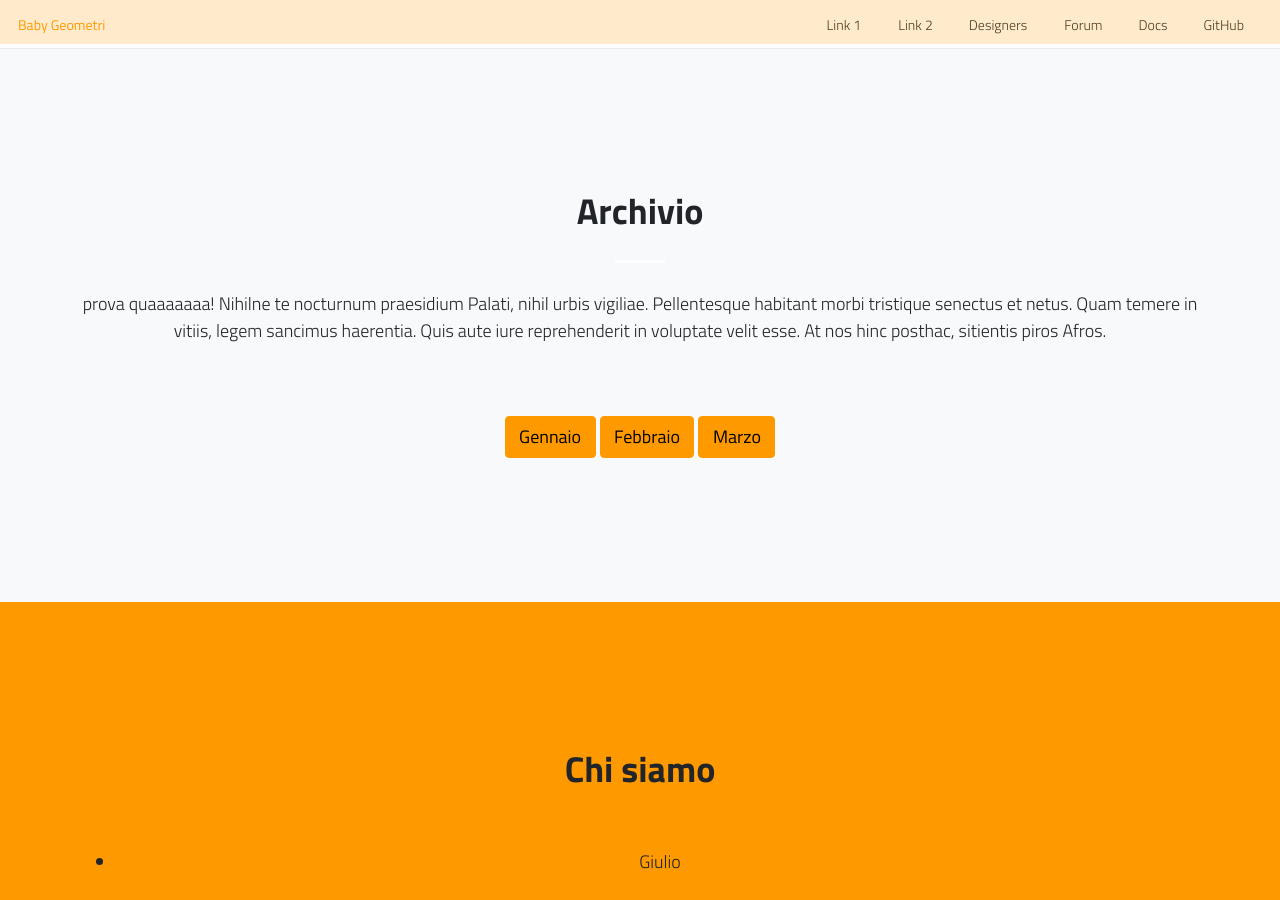
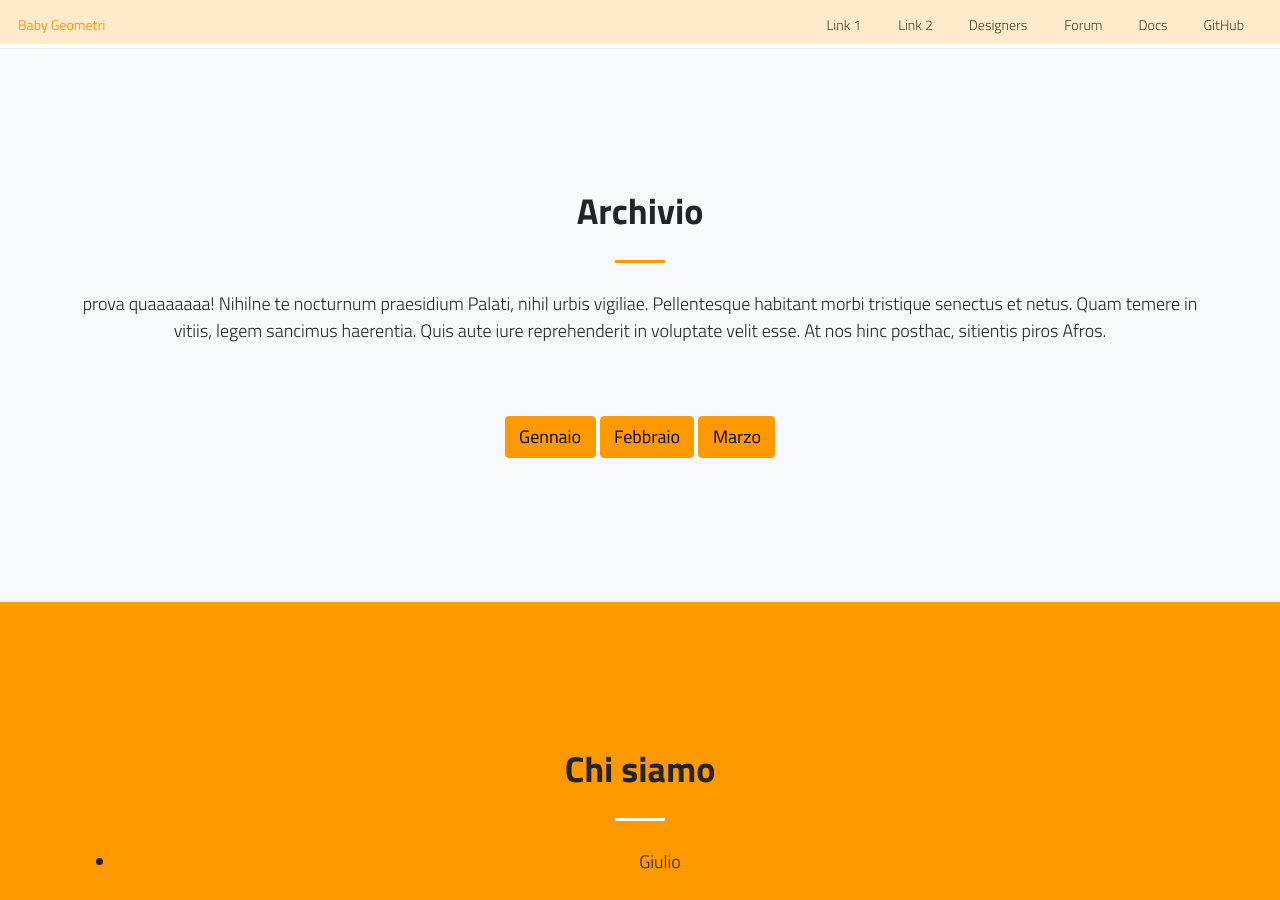
Before and after one commit to baby-geometri/baby-geometri.github.io, a Jekyll site: the page built from index.md, in a window 1280 px wide and 900 px high, scrolled down 1967 px. Built offline with Jekyll 4.4.1, drawn with Linux system fonts in a browser that asks for light colours; nearby versions of some CDN libraries.

Commit message:
Update default.html

```diff
--- a/_layouts/default.html
+++ b/_layouts/default.html
@@ -99,7 +99,7 @@
     <div class="row">
       <div class="col-lg-12 text-center">
         <h2 class="section-heading">{{ site.data.content.archivio.title }} </h2>
-        <hr class="light my-4">
+        <hr class="warning my-4">
         {{ site.data.content.archivio.text }}
       </div>
     </div>
@@ -122,7 +122,7 @@
     <div class="row">
       <div class="col-lg-12 text-center">
         <h2 class="section-heading">{{ site.data.content.chisiamo.title }}</h2>
-        <hr class="my-4">
+        <hr class="light my-4">
        <ul>
         {% for points in site.data.content.chisiamo.people %}
           <li class="mb-4">{{ points.point }}</p>
```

───

Task to carry out: Word for word, repeat the material above and drop the pictures.

Written solution:
Before and after one commit to baby-geometri/baby-geometri.github.io, a Jekyll site: the page built from index.md, in a window 1280 px wide and 900 px high, scrolled down 1967 px. Built offline with Jekyll 4.4.1, drawn with Linux system fonts in a browser that asks for light colours; nearby versions of some CDN libraries.

Commit message:
Update default.html

```diff
--- a/_layouts/default.html
+++ b/_layouts/default.html
@@ -99,7 +99,7 @@
     <div class="row">
       <div class="col-lg-12 text-center">
         <h2 class="section-heading">{{ site.data.content.archivio.title }} </h2>
-        <hr class="light my-4">
+        <hr class="warning my-4">
         {{ site.data.content.archivio.text }}
       </div>
     </div>
@@ -122,7 +122,7 @@
     <div class="row">
       <div class="col-lg-12 text-center">
         <h2 class="section-heading">{{ site.data.content.chisiamo.title }}</h2>
-        <hr class="my-4">
+        <hr class="light my-4">
        <ul>
         {% for points in site.data.content.chisiamo.people %}
           <li class="mb-4">{{ points.point }}</p>
```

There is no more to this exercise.